We’d all do well to take a few cues from the Olympians and follow their injury-preventing training guidelines:

1. Don’t do too much, too soon. This is probably the biggest cause of weekend warrior injury. Although you might be mentally motivated to jump into a rigorous workout program or even something innocuous such as a competitive game of pickup basketball, if you’re not used to the level of activity, you’ll likely end up injured. Instead, start out slowly, working up to more aggressive training or play by increasing workouts or mileage by only 10 percent a week.

2. Although many of us shun it as a waste of time or consider it “boring,” make sure that you regularly stretch. During the games, you’ll see many Olympians stretching — take a cue from them and incorporate flexibility training into your regimen.
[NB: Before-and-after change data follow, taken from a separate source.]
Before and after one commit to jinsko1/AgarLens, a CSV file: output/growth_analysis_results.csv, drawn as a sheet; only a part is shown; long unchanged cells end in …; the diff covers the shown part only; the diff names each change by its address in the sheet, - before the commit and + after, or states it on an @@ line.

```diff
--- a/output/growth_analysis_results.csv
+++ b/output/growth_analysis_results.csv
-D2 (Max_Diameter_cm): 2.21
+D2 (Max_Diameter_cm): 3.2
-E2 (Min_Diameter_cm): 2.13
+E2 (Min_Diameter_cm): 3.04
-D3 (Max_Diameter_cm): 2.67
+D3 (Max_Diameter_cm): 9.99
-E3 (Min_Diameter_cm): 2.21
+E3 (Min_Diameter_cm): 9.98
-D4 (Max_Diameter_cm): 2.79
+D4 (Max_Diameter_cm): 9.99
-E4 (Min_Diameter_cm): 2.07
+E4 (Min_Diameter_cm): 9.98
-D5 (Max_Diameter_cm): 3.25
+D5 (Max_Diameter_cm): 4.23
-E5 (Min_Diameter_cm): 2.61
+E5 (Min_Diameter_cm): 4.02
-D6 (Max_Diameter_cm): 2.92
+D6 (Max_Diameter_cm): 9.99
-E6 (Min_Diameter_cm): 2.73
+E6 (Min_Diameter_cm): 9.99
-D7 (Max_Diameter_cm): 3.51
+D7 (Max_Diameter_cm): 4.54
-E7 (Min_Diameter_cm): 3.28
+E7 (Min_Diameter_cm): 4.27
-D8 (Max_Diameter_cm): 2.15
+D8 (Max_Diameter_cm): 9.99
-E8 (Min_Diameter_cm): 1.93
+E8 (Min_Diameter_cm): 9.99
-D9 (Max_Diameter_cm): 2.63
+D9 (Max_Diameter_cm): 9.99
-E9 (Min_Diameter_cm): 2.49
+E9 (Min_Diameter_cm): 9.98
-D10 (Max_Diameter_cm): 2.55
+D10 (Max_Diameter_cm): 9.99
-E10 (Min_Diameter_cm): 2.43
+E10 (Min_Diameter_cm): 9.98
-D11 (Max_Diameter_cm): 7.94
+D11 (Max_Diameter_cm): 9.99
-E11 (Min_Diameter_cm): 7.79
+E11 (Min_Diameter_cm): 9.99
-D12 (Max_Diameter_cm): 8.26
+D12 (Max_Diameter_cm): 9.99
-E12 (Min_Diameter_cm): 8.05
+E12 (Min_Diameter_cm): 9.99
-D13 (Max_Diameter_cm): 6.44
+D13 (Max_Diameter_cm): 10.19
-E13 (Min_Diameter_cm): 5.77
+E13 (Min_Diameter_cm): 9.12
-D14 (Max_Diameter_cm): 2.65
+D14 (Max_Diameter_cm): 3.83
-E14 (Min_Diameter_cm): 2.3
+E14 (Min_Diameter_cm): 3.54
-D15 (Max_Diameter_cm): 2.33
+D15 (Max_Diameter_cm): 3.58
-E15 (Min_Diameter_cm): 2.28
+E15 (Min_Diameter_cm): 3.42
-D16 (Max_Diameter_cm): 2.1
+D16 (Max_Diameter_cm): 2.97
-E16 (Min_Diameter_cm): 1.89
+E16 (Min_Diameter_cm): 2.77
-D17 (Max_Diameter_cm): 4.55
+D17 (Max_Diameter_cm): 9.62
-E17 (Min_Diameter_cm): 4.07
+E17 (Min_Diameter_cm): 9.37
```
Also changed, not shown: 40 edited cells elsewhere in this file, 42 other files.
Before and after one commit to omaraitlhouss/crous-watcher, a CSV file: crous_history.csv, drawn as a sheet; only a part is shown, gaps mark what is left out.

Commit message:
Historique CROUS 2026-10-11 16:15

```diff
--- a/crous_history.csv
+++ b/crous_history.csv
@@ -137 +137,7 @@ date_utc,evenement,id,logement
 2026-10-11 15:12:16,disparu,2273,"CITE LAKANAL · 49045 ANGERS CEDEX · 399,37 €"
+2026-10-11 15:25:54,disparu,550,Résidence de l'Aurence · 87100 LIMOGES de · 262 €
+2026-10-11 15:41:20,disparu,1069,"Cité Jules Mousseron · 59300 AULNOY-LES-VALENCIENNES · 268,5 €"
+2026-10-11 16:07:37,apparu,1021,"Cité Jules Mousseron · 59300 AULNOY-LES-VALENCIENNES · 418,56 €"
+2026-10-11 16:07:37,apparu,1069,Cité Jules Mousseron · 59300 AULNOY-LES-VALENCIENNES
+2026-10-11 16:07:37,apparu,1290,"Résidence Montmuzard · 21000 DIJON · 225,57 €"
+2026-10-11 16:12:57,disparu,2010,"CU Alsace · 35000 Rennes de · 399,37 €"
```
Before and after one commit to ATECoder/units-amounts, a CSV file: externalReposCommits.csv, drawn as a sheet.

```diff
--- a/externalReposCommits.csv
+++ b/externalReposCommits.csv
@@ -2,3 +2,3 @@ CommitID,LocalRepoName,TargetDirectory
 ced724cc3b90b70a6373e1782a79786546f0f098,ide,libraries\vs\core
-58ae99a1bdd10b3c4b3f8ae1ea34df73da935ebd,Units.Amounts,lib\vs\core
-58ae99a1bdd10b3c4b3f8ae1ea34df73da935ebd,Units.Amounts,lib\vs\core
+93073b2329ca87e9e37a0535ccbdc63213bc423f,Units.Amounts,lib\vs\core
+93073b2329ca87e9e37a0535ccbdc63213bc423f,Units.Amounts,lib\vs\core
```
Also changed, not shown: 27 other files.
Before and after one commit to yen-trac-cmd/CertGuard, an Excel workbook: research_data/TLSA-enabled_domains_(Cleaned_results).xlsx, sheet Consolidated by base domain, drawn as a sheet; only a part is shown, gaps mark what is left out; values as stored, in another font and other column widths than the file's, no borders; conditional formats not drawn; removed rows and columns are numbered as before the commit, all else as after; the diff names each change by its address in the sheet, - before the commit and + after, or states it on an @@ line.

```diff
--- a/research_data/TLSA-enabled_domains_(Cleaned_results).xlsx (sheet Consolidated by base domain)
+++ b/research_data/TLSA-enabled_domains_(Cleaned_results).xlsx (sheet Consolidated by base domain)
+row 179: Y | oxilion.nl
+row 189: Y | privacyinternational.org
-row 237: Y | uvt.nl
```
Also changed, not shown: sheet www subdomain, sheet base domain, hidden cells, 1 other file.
3. Drink enough water. If you’re feeling thirsty, you’re already 1 percent to 3 percent dehydrated, according to the medical staff. Dehydration is expected to be a big factor during the Athens games because of the broiling heat.

4. Regularly replace your shoes. Although this suggestion might put a hole in your wallet, it’ll help save your joints. The experts recommend replacing running shoes every 250-500 miles, whether they look worn out or not. Wearing shoes that don’t adequately cushion or support your feet and legs can result in nagging knee, hip or foot pain, they say.

5. Warm up before every workout. That means doing 5 to 10 minutes of low-level cardio exercise (brisk walking, running, biking) and easy movements that mimic the motions of your sport.

6. Strengthen your muscles. Do resistance exercises two to three times a week targeting all the muscles groups (lower, upper body and core).

7. Listen to your body. If something hurts, stop. Even though exercise by its very nature challenges your muscles, if you feel sudden sharp or chronic throbbing pain, definitely stop what you are doing. Pushing through pain can lead to serious injury that will leave you sidelined.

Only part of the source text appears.